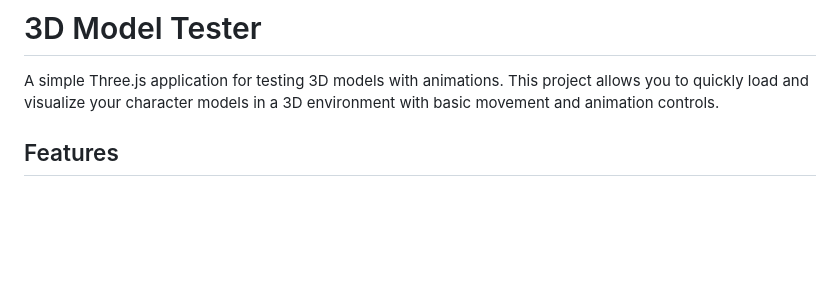
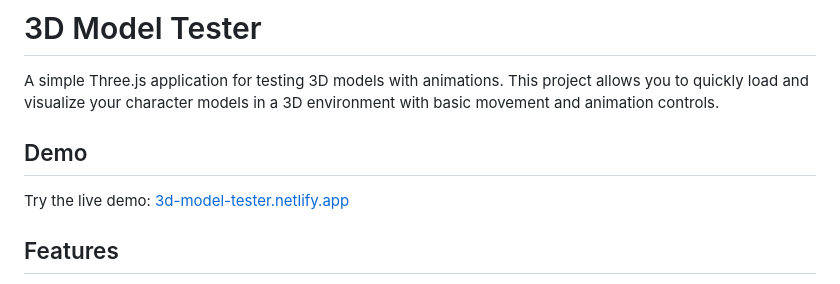
Before and after one commit to paulocoutinhox/3d-model-tester, a Markdown page: README.md, the part around the change. Rendered like a GitHub page; blank space fills up the shorter version.

Commit message:
project updated

```diff
--- a/README.md
+++ b/README.md
@@ -1,6 +1,10 @@
 # 3D Model Tester
 
 A simple Three.js application for testing 3D models with animations. This project allows you to quickly load and visualize your character models in a 3D environment with basic movement and animation controls.
+
+## Demo
+
+Try the live demo: [3d-model-tester.netlify.app](https://3d-model-tester.netlify.app)
 
 ## Features
 
```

Activity:
For the string "project", count the matching lines in the listing and give that number by itself.

Result below:
2